Data extracts:
+ + + + + + +
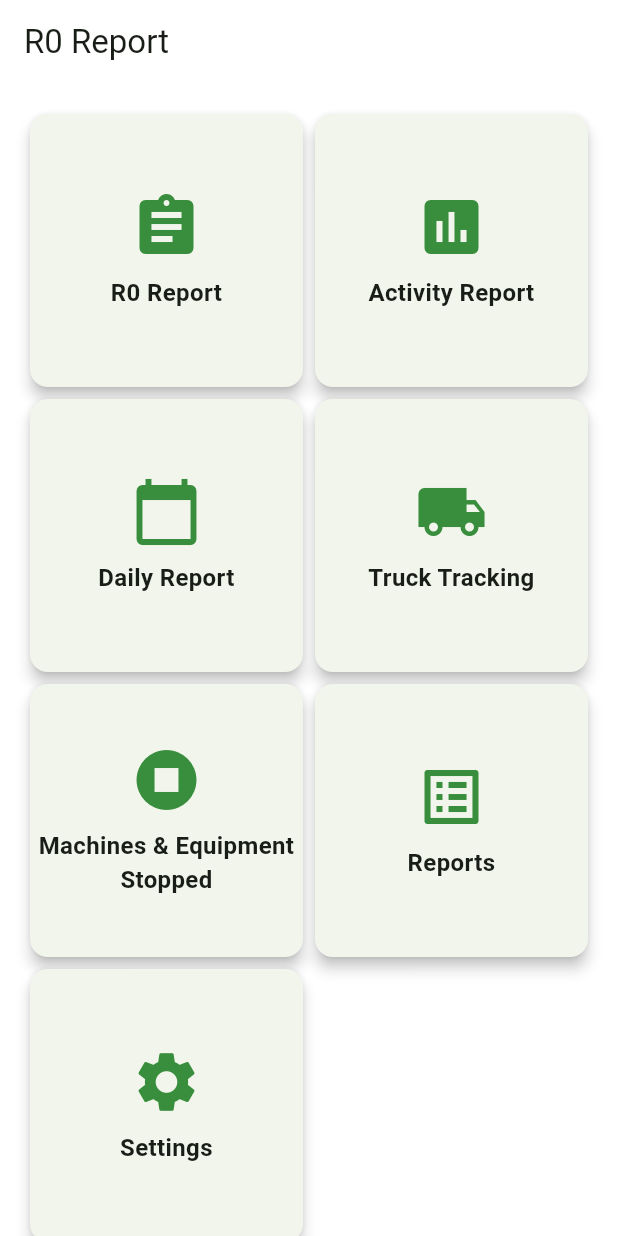
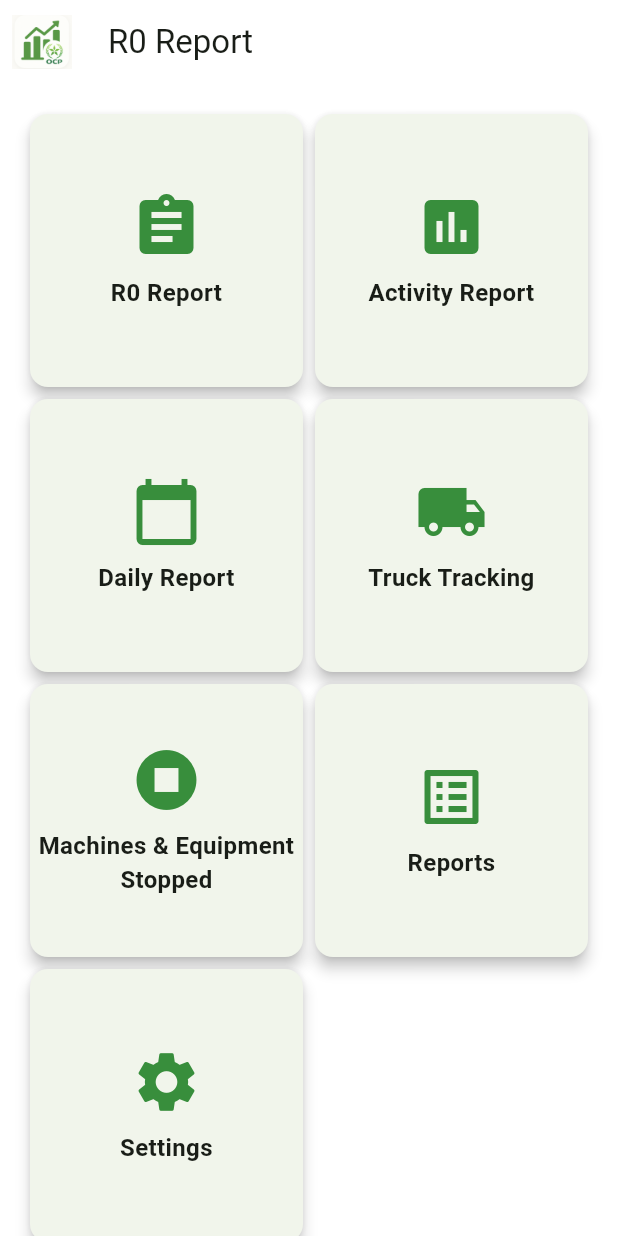
Before and after one commit to jamalabbay97/R0V0.0.1, a Flutter app: the screen it shows after launch, on a phone screen of 412 x 824 dp. Run offline on Flutter 3.47's test engine with Material 3 defaults, Android fonts, the phone set to English and light mode, and no system bars; our stand-ins replace flutter_time_picker_spinner, shared_preferences, sqflite; accounts and stored records are empty; project files that could hold a hidden picture were left out.

```diff
--- a/lib/screens/home_screen.dart
+++ b/lib/screens/home_screen.dart
@@ -17,14 +17,31 @@ class HomeScreen extends StatelessWidget {
 
     return Scaffold(
       appBar: AppBar(
+        leading: Padding(
+          padding: const EdgeInsets.all(8.0),
+          child: Image.asset(
+            'assets/images/logo.png',
+            fit: BoxFit.contain,
+          ),
+        ),
         title: const Text("R0 Report"),
       ),
-      body: SingleChildScrollView(
+      body: LayoutBuilder(
+        builder: (context, constraints) {
+          int crossAxisCount = 2;
+          double maxWidth = constraints.maxWidth;
+          if (maxWidth >= 900) {
+            crossAxisCount = 4;
+          } else if (maxWidth >= 600) {
+            crossAxisCount = 3;
+          }
+          return Center(
+            child: ConstrainedBox(
+              constraints: const BoxConstraints(maxWidth: 1200),
               child: GridView.count(
-          crossAxisCount: 2,
+                crossAxisCount: crossAxisCount,
                 padding: const EdgeInsets.all(16.0),
                 shrinkWrap: true,
-          physics: const NeverScrollableScrollPhysics(),
                 children: [
                   _buildMenuCard(
                     context,
@@ -101,6 +118,9 @@ class HomeScreen extends StatelessWidget {
               ),
             ),
           );
+        },
+      ),
+    );
   }
 
   Widget _buildMenuCard(
--- a/pubspec.yaml
+++ b/pubspec.yaml
@@ -28,6 +28,9 @@ dependencies:
   latlong2: ^0.9.0
   uuid: ^4.3.3
   flutter_time_picker_spinner: ^2.0.0
+  firebase_core: ^2.32.0
+  firebase_auth: ^4.17.6
+  cloud_firestore: ^4.15.8
 
 dev_dependencies:
   flutter_launcher_icons: ^0.14.4
```
Also changed, not shown: pubspec.lock, 4 other files. Lines whose indentation alone changed are shown as unchanged.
+ + + + + + +
Task description:
Would you copy out the material above exactly, without the pictures in it?

Task response:
Before and after one commit to jamalabbay97/R0V0.0.1, a Flutter app: the screen it shows after launch, on a phone screen of 412 x 824 dp. Run offline on Flutter 3.47's test engine with Material 3 defaults, Android fonts, the phone set to English and light mode, and no system bars; our stand-ins replace flutter_time_picker_spinner, shared_preferences, sqflite; accounts and stored records are empty; project files that could hold a hidden picture were left out.

```diff
--- a/lib/screens/home_screen.dart
+++ b/lib/screens/home_screen.dart
@@ -17,14 +17,31 @@ class HomeScreen extends StatelessWidget {
 
     return Scaffold(
       appBar: AppBar(
+        leading: Padding(
+          padding: const EdgeInsets.all(8.0),
+          child: Image.asset(
+            'assets/images/logo.png',
+            fit: BoxFit.contain,
+          ),
+        ),
         title: const Text("R0 Report"),
       ),
-      body: SingleChildScrollView(
+      body: LayoutBuilder(
+        builder: (context, constraints) {
+          int crossAxisCount = 2;
+          double maxWidth = constraints.maxWidth;
+          if (maxWidth >= 900) {
+            crossAxisCount = 4;
+          } else if (maxWidth >= 600) {
+            crossAxisCount = 3;
+          }
+          return Center(
+            child: ConstrainedBox(
+              constraints: const BoxConstraints(maxWidth: 1200),
               child: GridView.count(
-          crossAxisCount: 2,
+                crossAxisCount: crossAxisCount,
                 padding: const EdgeInsets.all(16.0),
                 shrinkWrap: true,
-          physics: const NeverScrollableScrollPhysics(),
                 children: [
                   _buildMenuCard(
                     context,
@@ -101,6 +118,9 @@ class HomeScreen extends StatelessWidget {
               ),
             ),
           );
+        },
+      ),
+    );
   }
 
   Widget _buildMenuCard(
--- a/pubspec.yaml
+++ b/pubspec.yaml
@@ -28,6 +28,9 @@ dependencies:
   latlong2: ^0.9.0
   uuid: ^4.3.3
   flutter_time_picker_spinner: ^2.0.0
+  firebase_core: ^2.32.0
+  firebase_auth: ^4.17.6
+  cloud_firestore: ^4.15.8
 
 dev_dependencies:
   flutter_launcher_icons: ^0.14.4
```
Also changed, not shown: pubspec.lock, 4 other files. Lines whose indentation alone changed are shown as unchanged.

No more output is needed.